◆ EXERCISE MATERIALS ◆
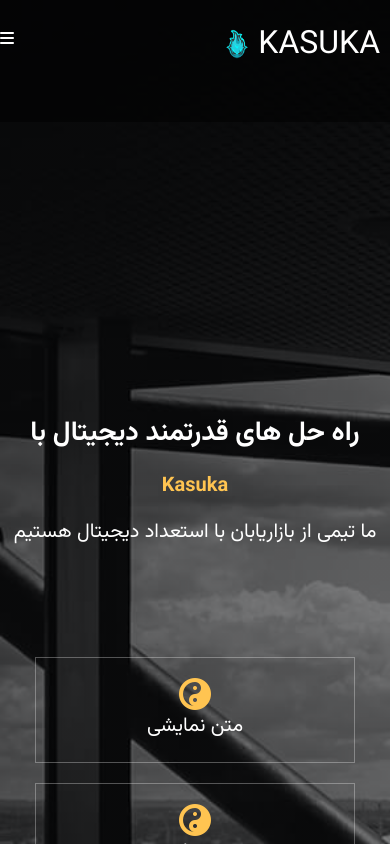
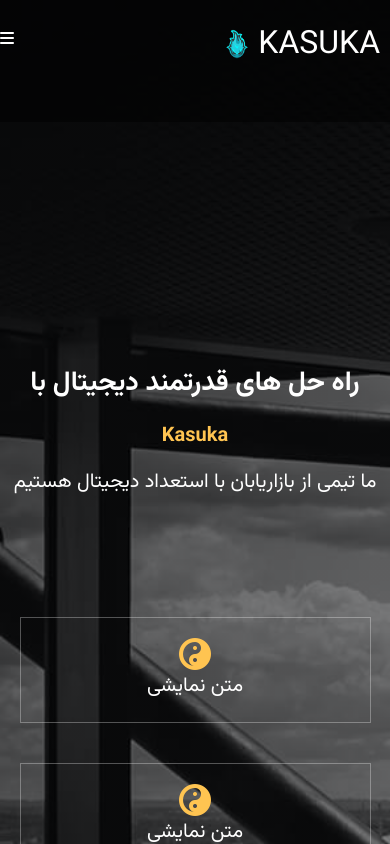
Before and after one commit to farjad12345/ProjectOne, a React (Create React App) app: page / in a window 390 px wide. Shown: the top 844 px of the page. Built offline with nearby package versions, Linux system fonts and the light colour scheme.

Commit message:
Update.css

```diff
--- a/src/Responsive.css
+++ b/src/Responsive.css
@@ -151,8 +151,8 @@ height: 200vh !important;
 
 }
     .hero-bottom-box{
-/*     margin: 20px 0 !important; */
-/*     padding: 20px !important; */
+    margin: 20px 0 !important;
+    padding: 20px !important;
 display: flex  !important;
 flex-direction: column  !important;
 }
```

◆ WORK INSTRUCTION ◆
Tally the lines of the data that contain the string "flex", and report nothing but the tally.

◆ YOUR SOLUTION ◆
2